Welcome to my blog! My name is Douglas Bernanke. I have always wanted to start a business and have had the finances and knowledge to do so. But something has always occurred in my life that has interfered, whether it be my sick mom or a brother who desperately needed help getting back on his feet. But I have kept the entrepreneurial flames burning and have continued to research and prepare for the day when I will finally take the plunge and start my business. If you are like me and want to be highly prepared and informed before jumping into the world of business, this is the blog for you!
Virtual health care and telemedicine were exactly what many people needed and wanted during the pandemic. That desire to go virtual shows no signs of slowing due to the convenience of being able to ask questions of a doctor while remaining at home. While virtual visits can't take the place of all in-person visits, many patients and doctors have found that virtual appointments can cover a lot more ground than they had thought possible.

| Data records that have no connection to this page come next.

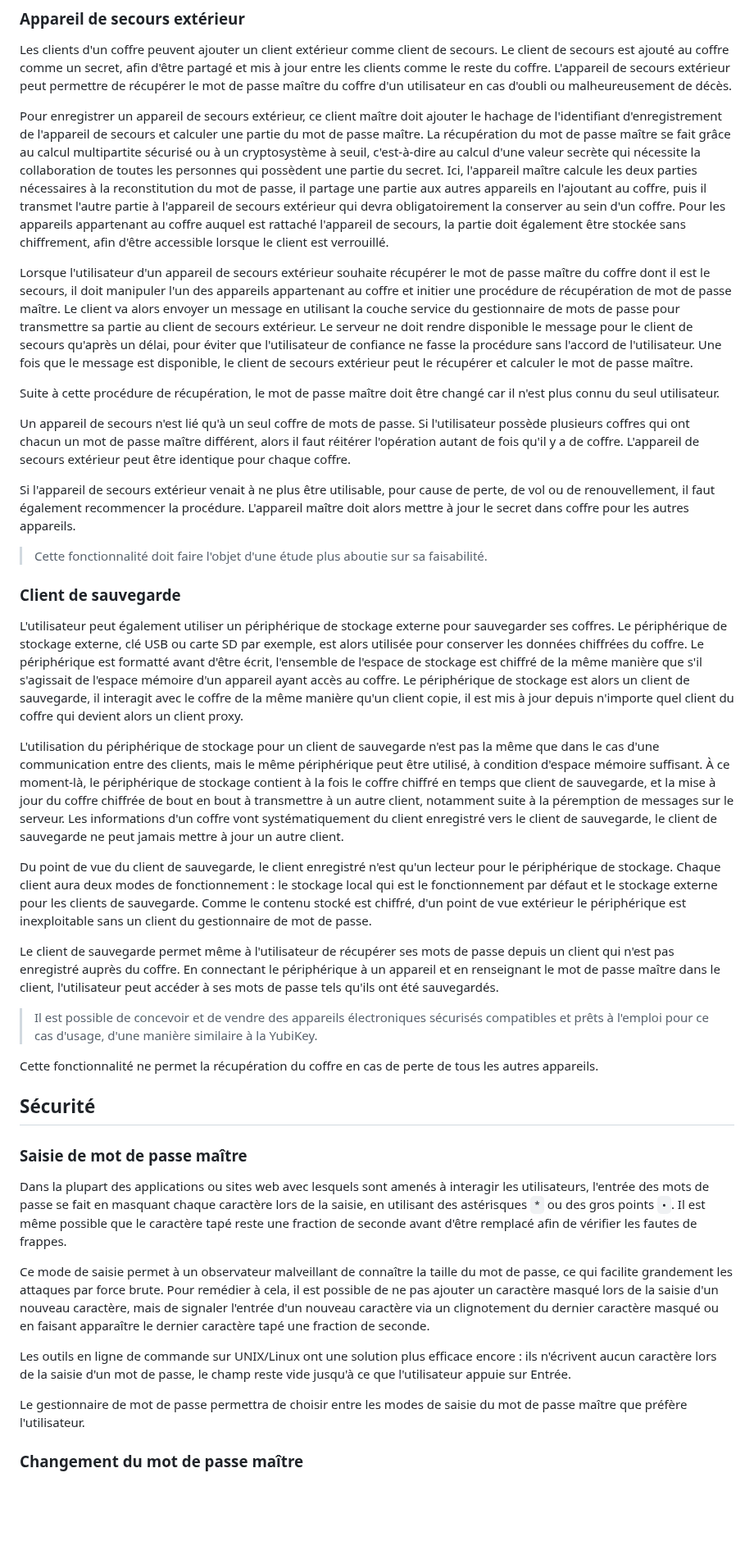
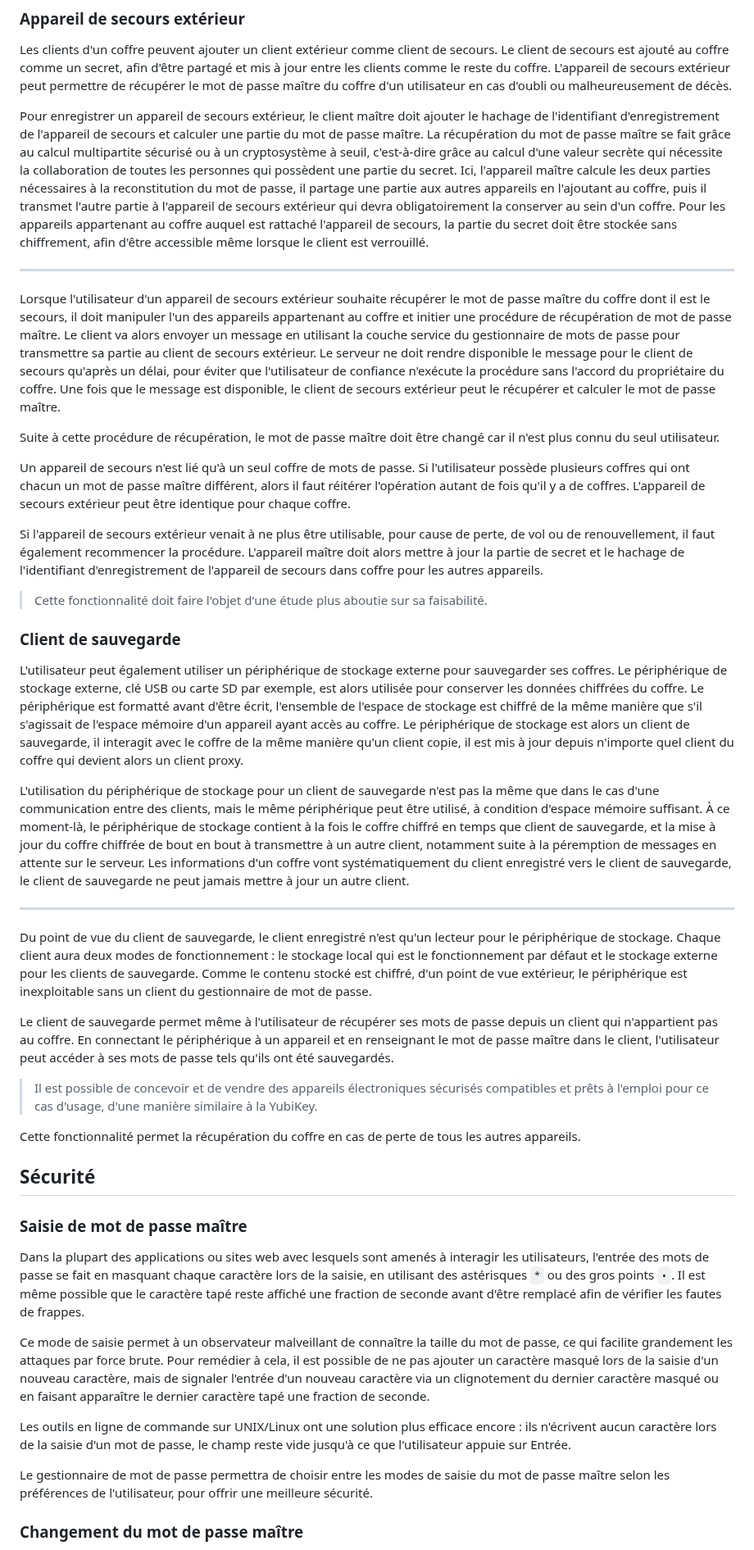
Before and after one commit to Relex12/Decentralized-Password-Manager, a Markdown page: readme/05-FR-fonctionnalites.md, the part around one of its changes. Shown at 82% size. GitHub-like rendering; blank space fills up the shorter version.

Commit message:
fonctionnalites: fix typo

```diff
--- a/readme/05-FR-fonctionnalites.md
+++ b/readme/05-FR-fonctionnalites.md
@@ -76,15 +74,17 @@ La mise à jour du mot de passe partagé entre les appareils liés passe par la
 
 Les clients d'un coffre peuvent ajouter un client extérieur comme client de secours. Le client de secours est ajouté au coffre comme un secret, afin d'être partagé et mis à jour entre les clients comme le reste du coffre. L'appareil de secours extérieur peut permettre de récupérer le mot de passe maître du coffre d'un utilisateur en cas d'oubli ou malheureusement de décès.
 
-Pour enregistrer un appareil de secours extérieur, ce client maître doit ajouter le hachage de l'identifiant d'enregistrement de l'appareil de secours et calculer une partie du mot de passe maître. La récupération du mot de passe maître se fait grâce au calcul multipartite sécurisé ou à un cryptosystème à seuil, c'est-à-dire au calcul d'une valeur secrète qui nécessite la collaboration de toutes les personnes qui possèdent une partie du secret. Ici, l'appareil maître calcule les deux parties nécessaires à la reconstitution du mot de passe, il partage une partie aux autres appareils en l'ajoutant au coffre, puis il transmet l'autre partie à l'appareil de secours extérieur qui devra obligatoirement la conserver au sein d'un coffre. Pour les appareils appartenant au coffre auquel est rattaché l'appareil de secours, la partie doit également être stockée sans chiffrement, afin d'être accessible lorsque le client est verrouillé.
+Pour enregistrer un appareil de secours extérieur, le client maître doit ajouter le hachage de l'identifiant d'enregistrement de l'appareil de secours et calculer une partie du mot de passe maître. La récupération du mot de passe maître se fait grâce au calcul multipartite sécurisé ou à un cryptosystème à seuil, c'est-à-dire grâce au calcul d'une valeur secrète qui nécessite la collaboration de toutes les personnes qui possèdent une partie du secret. Ici, l'appareil maître calcule les deux parties nécessaires à la reconstitution du mot de passe, il partage une partie aux autres appareils en l'ajoutant au coffre, puis il transmet l'autre partie à l'appareil de secours extérieur qui devra obligatoirement la conserver au sein d'un coffre. Pour les appareils appartenant au coffre auquel est rattaché l'appareil de secours, la partie du secret doit être stockée sans chiffrement, afin d'être accessible même lorsque le client est verrouillé.
 
-Lorsque l'utilisateur d'un appareil de secours extérieur souhaite récupérer le mot de passe maître du coffre dont il est le secours, il doit manipuler l'un des appareils appartenant au coffre et initier une procédure de récupération de mot de passe maître. Le client va alors envoyer un message en utilisant la couche service du gestionnaire de mots de passe pour transmettre sa partie au client de secours extérieur. Le serveur ne doit rendre disponible le message pour le client de secours qu'après un délai, pour éviter que l'utilisateur de confiance ne fasse la procédure sans l'accord de l'utilisateur. Une fois que le message est disponible, le client de secours extérieur peut le récupérer et calculer le mot de passe maître.
+---
+
+Lorsque l'utilisateur d'un appareil de secours extérieur souhaite récupérer le mot de passe maître du coffre dont il est le secours, il doit manipuler l'un des appareils appartenant au coffre et initier une procédure de récupération de mot de passe maître. Le client va alors envoyer un message en utilisant la couche service du gestionnaire de mots de passe pour transmettre sa partie au client de secours extérieur. Le serveur ne doit rendre disponible le message pour le client de secours qu'après un délai, pour éviter que l'utilisateur de confiance n'exécute la procédure sans l'accord du propriétaire du coffre. Une fois que le message est disponible, le client de secours extérieur peut le récupérer et calculer le mot de passe maître.
 
 Suite à cette procédure de récupération, le mot de passe maître doit être changé car il n'est plus connu du seul utilisateur.
 
-Un appareil de secours n'est lié qu'à un seul coffre de mots de passe. Si l'utilisateur possède plusieurs coffres qui ont chacun un mot de passe maître différent, alors il faut réitérer l'opération autant de fois qu'il y a de coffre. L'appareil de secours extérieur peut être identique pour chaque coffre.
+Un appareil de secours n'est lié qu'à un seul coffre de mots de passe. Si l'utilisateur possède plusieurs coffres qui ont chacun un mot de passe maître différent, alors il faut réitérer l'opération autant de fois qu'il y a de coffres. L'appareil de secours extérieur peut être identique pour chaque coffre.
 
-Si l'appareil de secours extérieur venait à ne plus être utilisable, pour cause de perte, de vol ou de renouvellement, il faut également recommencer la procédure. L'appareil maître doit alors mettre à jour le secret dans coffre pour les autres appareils.
+Si l'appareil de secours extérieur venait à ne plus être utilisable, pour cause de perte, de vol ou de renouvellement, il faut également recommencer la procédure. L'appareil maître doit alors mettre à jour la partie de secret et le hachage de l'identifiant d'enregistrement de l'appareil de secours dans coffre pour les autres appareils.
 
 > Cette fonctionnalité doit faire l'objet d'une étude plus aboutie sur sa faisabilité.
 
@@ -92,27 +92,29 @@ Si l'appareil de secours extérieur venait à ne plus être utilisable, pour cau
 
 L'utilisateur peut également utiliser un périphérique de stockage externe pour sauvegarder ses coffres. Le périphérique de stockage externe, clé USB ou carte SD par exemple, est alors utilisée pour conserver les données chiffrées du coffre. Le périphérique est formatté avant d'être écrit, l'ensemble de l'espace de stockage est chiffré de la même manière que s'il s'agissait de l'espace mémoire d'un appareil ayant accès au coffre. Le périphérique de stockage est alors un client de sauvegarde, il interagit avec le coffre de la même manière qu'un client copie, il est mis à jour depuis n'importe quel client du coffre qui devient alors un client proxy.
 
-L'utilisation du périphérique de stockage pour un client de sauvegarde n'est pas la même que dans le cas d'une communication entre des clients, mais le même périphérique peut être utilisé, à condition d'espace mémoire suffisant. À ce moment-là, le périphérique de stockage contient à la fois le coffre chiffré en temps que client de sauvegarde, et la mise à jour du coffre chiffrée de bout en bout à transmettre à un autre client, notamment suite à la péremption de messages sur le serveur. Les informations d'un coffre vont systématiquement du client enregistré vers le client de sauvegarde, le client de sauvegarde ne peut jamais mettre à jour un autre client.
+L'utilisation du périphérique de stockage pour un client de sauvegarde n'est pas la même que dans le cas d'une communication entre des clients, mais le même périphérique peut être utilisé, à condition d'espace mémoire suffisant. À ce moment-là, le périphérique de stockage contient à la fois le coffre chiffré en temps que client de sauvegarde, et la mise à jour du coffre chiffrée de bout en bout à transmettre à un autre client, notamment suite à la péremption de messages en attente sur le serveur. Les informations d'un coffre vont systématiquement du client enregistré vers le client de sauvegarde, le client de sauvegarde ne peut jamais mettre à jour un autre client.
 
-Du point de vue du client de sauvegarde, le client enregistré n'est qu'un lecteur pour le périphérique de stockage. Chaque client aura deux modes de fonctionnement : le stockage local qui est le fonctionnement par défaut et le stockage externe pour les clients de sauvegarde. Comme le contenu stocké est chiffré, d'un point de vue extérieur le périphérique est inexploitable sans un client du gestionnaire de mot de passe.
+---
 
-Le client de sauvegarde permet même à l'utilisateur de récupérer ses mots de passe depuis un client qui n'est pas enregistré auprès du coffre. En connectant le périphérique à un appareil et en renseignant le mot de passe maître dans le client, l'utilisateur peut accéder à ses mots de passe tels qu'ils ont été sauvegardés.
+Du point de vue du client de sauvegarde, le client enregistré n'est qu'un lecteur pour le périphérique de stockage. Chaque client aura deux modes de fonctionnement : le stockage local qui est le fonctionnement par défaut et le stockage externe pour les clients de sauvegarde. Comme le contenu stocké est chiffré, d'un point de vue extérieur, le périphérique est inexploitable sans un client du gestionnaire de mot de passe.
+
+Le client de sauvegarde permet même à l'utilisateur de récupérer ses mots de passe depuis un client qui n'appartient pas au coffre. En connectant le périphérique à un appareil et en renseignant le mot de passe maître dans le client, l'utilisateur peut accéder à ses mots de passe tels qu'ils ont été sauvegardés.
 
 > Il est possible de concevoir et de vendre des appareils électroniques sécurisés compatibles et prêts à l'emploi pour ce cas d'usage, d'une manière similaire à la YubiKey.
 
-Cette fonctionnalité ne permet la récupération du coffre en cas de perte de tous les autres appareils.
+Cette fonctionnalité permet la récupération du coffre en cas de perte de tous les autres appareils.
 
 ## Sécurité
 
 ### Saisie de mot de passe maître
 
-Dans la plupart des applications ou sites web avec lesquels sont amenés à interagir les utilisateurs, l'entrée des mots de passe se fait en masquant chaque caractère lors de la saisie, en utilisant des astérisques `*` ou des gros points `•`. Il est même possible que le caractère tapé reste une fraction de seconde avant d'être remplacé afin de vérifier les fautes de frappes.
+Dans la plupart des applications ou sites web avec lesquels sont amenés à interagir les utilisateurs, l'entrée des mots de passe se fait en masquant chaque caractère lors de la saisie, en utilisant des astérisques `*` ou des gros points `•`. Il est même possible que le caractère tapé reste affiché une fraction de seconde avant d'être remplacé afin de vérifier les fautes de frappes.
 
 Ce mode de saisie permet à un observateur malveillant de connaître la taille du mot de passe, ce qui facilite grandement les attaques par force brute. Pour remédier à cela, il est possible de ne pas ajouter un caractère masqué lors de la saisie d'un nouveau caractère, mais de signaler l'entrée d'un nouveau caractère via un clignotement du dernier caractère masqué ou en faisant apparaître le dernier caractère tapé une fraction de seconde.
 
 Les outils en ligne de commande sur UNIX/Linux ont une solution plus efficace encore : ils n'écrivent aucun caractère lors de la saisie d'un mot de passe, le champ reste vide jusqu'à ce que l'utilisateur appuie sur Entrée.
 
-Le gestionnaire de mot de passe permettra de choisir entre les modes de saisie du mot de passe maître que préfère l'utilisateur.
+Le gestionnaire de mot de passe permettra de choisir entre les modes de saisie du mot de passe maître selon les préférences de l'utilisateur, pour offrir une meilleure sécurité.
 
 ### Changement du mot de passe maître
 
```
Also changed, not shown: other parts of readme/05-FR-fonctionnalites.md (+16 -18 lines).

If your practice had to jump into telemedicine quickly and would like to make virtual health care a permanent part of the practice, you need to ensure the software you use is up to the challenge. If you haven't already upgraded, take a look at what's out there. The software you use has to work well, and you have to be aware of what it can and can't do, rather than using the first program that you were able to find.

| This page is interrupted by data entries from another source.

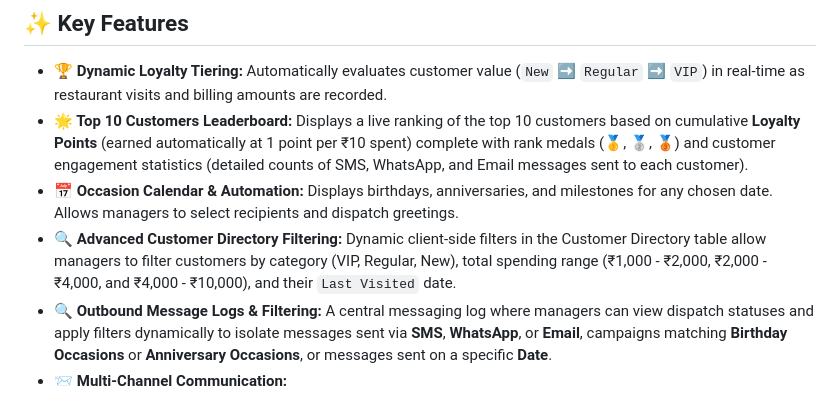
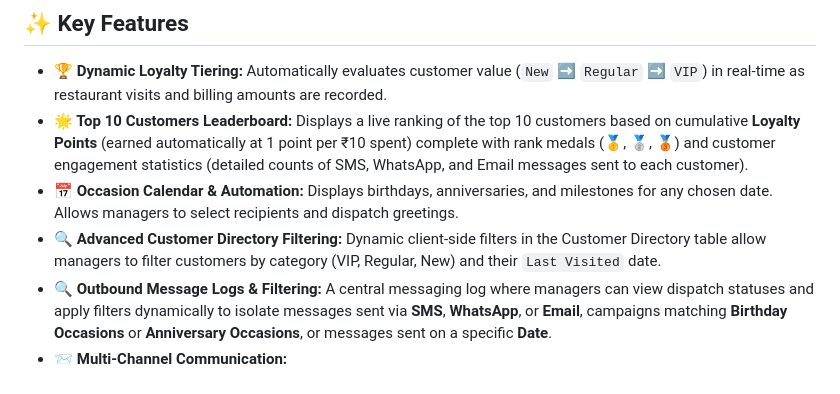
Before and after one commit to ratnsharma21/Smart_Dining_Messsage_Automation, a Markdown page: README.md, the part around the change. GitHub-like rendering.

```diff
--- a/README.md
+++ b/README.md
@@ -9,7 +9,7 @@ Welcome to the **Smart Dining CRM**, a state-of-the-art, high-performance Custom
 - **🏆 Dynamic Loyalty Tiering:** Automatically evaluates customer value (`New` ➡️ `Regular` ➡️ `VIP`) in real-time as restaurant visits and billing amounts are recorded.
 - **🌟 Top 10 Customers Leaderboard:** Displays a live ranking of the top 10 customers based on cumulative **Loyalty Points** (earned automatically at 1 point per ₹10 spent) complete with rank medals (🥇, 🥈, 🥉) and customer engagement statistics (detailed counts of SMS, WhatsApp, and Email messages sent to each customer).
 - **📅 Occasion Calendar & Automation:** Displays birthdays, anniversaries, and milestones for any chosen date. Allows managers to select recipients and dispatch greetings.
-- **🔍 Advanced Customer Directory Filtering:** Dynamic client-side filters in the Customer Directory table allow managers to filter customers by category (VIP, Regular, New), total spending range (₹1,000 - ₹2,000, ₹2,000 - ₹4,000, and ₹4,000 - ₹10,000), and their `Last Visited` date.
+- **🔍 Advanced Customer Directory Filtering:** Dynamic client-side filters in the Customer Directory table allow managers to filter customers by category (VIP, Regular, New) and their `Last Visited` date.
 - **🔍 Outbound Message Logs & Filtering:** A central messaging log where managers can view dispatch statuses and apply filters dynamically to isolate messages sent via **SMS**, **WhatsApp**, or **Email**, campaigns matching **Birthday Occasions** or **Anniversary Occasions**, or messages sent on a specific **Date**.
 - **📨 Multi-Channel Communication:**
   - **SMTP Mail Client:** Built-in SMTP client with TLS/SSL encryption support to authenticate and send greetings.
```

It Needs to Integrate Well With Other Medical Office Software
If you've had any issues or conflicts between your virtual health software and your electronic records software, for example, that's a sign you need to change one of them. Both, along with any other software you use for patient needs, have to work well together. It could be that you need to change one or both; you may also need to be aware of different settings and how they affect how the software functions. You can't continue to deal with missing information or points in the information-transfer chain where humans have to take over and manually input more than, say, notes and new test result information. Obviously, doctors and nurses will have to enter new information manually. But, for example, if the system has an appointment registered in it, and the doctor puts in a lab test order from that appointment, the patient should be able to get the lab test results by logging into that one system, rather than having to track down the results in two or three different systems.
It Should Cover the Appointment From Scheduling to Communication of Diagnosis—at Least
And having that one system for the patient to deal with is important. No one—not the doctor, the patient, the front office staff, no one—wants to log into one system to check one thing and then have to log into another system to check another thing. All functions, from patients making appointments to notes being accessible to test results, should fit into the same system. Note that a lot of virtual health software comes with electronic records options, too, if you were thinking of changing your records system, too.Share